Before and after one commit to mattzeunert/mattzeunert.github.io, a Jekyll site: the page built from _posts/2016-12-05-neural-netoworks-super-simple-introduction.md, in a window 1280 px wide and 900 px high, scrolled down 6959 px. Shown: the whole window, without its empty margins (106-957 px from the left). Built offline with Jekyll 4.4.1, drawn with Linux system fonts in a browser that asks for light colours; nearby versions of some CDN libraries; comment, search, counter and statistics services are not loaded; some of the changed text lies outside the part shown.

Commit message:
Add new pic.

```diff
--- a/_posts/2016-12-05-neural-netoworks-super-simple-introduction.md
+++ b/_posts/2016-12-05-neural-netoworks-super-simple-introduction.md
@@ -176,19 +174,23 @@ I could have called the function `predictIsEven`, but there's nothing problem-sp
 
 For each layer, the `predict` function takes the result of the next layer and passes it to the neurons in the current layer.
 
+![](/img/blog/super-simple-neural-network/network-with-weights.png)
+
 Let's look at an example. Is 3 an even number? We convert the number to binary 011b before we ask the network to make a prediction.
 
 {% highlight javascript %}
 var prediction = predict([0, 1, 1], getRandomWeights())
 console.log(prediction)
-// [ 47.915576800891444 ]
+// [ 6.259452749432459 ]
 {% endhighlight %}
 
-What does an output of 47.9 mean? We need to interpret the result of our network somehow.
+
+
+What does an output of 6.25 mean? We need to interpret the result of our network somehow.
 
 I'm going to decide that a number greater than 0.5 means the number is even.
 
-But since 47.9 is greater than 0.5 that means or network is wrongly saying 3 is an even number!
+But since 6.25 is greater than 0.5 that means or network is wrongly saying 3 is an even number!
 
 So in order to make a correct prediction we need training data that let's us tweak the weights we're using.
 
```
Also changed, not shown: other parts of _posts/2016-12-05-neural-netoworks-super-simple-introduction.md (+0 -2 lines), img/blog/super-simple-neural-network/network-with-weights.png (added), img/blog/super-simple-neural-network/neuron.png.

* * * * *

### HOW TO COMPLETE THIS TASK:
Nothing is to be left out when the listing is copied, and every line must match exactly.

### TASK SOLUTION:
Before and after one commit to mattzeunert/mattzeunert.github.io, a Jekyll site: the page built from _posts/2016-12-05-neural-netoworks-super-simple-introduction.md, in a window 1280 px wide and 900 px high, scrolled down 6959 px. Shown: the whole window, without its empty margins (106-957 px from the left). Built offline with Jekyll 4.4.1, drawn with Linux system fonts in a browser that asks for light colours; nearby versions of some CDN libraries; comment, search, counter and statistics services are not loaded; some of the changed text lies outside the part shown.

Commit message:
Add new pic.

```diff
--- a/_posts/2016-12-05-neural-netoworks-super-simple-introduction.md
+++ b/_posts/2016-12-05-neural-netoworks-super-simple-introduction.md
@@ -176,19 +174,23 @@ I could have called the function `predictIsEven`, but there's nothing problem-sp
 
 For each layer, the `predict` function takes the result of the next layer and passes it to the neurons in the current layer.
 
+![](/img/blog/super-simple-neural-network/network-with-weights.png)
+
 Let's look at an example. Is 3 an even number? We convert the number to binary 011b before we ask the network to make a prediction.
 
 {% highlight javascript %}
 var prediction = predict([0, 1, 1], getRandomWeights())
 console.log(prediction)
-// [ 47.915576800891444 ]
+// [ 6.259452749432459 ]
 {% endhighlight %}
 
-What does an output of 47.9 mean? We need to interpret the result of our network somehow.
+
+
+What does an output of 6.25 mean? We need to interpret the result of our network somehow.
 
 I'm going to decide that a number greater than 0.5 means the number is even.
 
-But since 47.9 is greater than 0.5 that means or network is wrongly saying 3 is an even number!
+But since 6.25 is greater than 0.5 that means or network is wrongly saying 3 is an even number!
 
 So in order to make a correct prediction we need training data that let's us tweak the weights we're using.
 
```
Also changed, not shown: other parts of _posts/2016-12-05-neural-netoworks-super-simple-introduction.md (+0 -2 lines), img/blog/super-simple-neural-network/network-with-weights.png (added), img/blog/super-simple-neural-network/neuron.png.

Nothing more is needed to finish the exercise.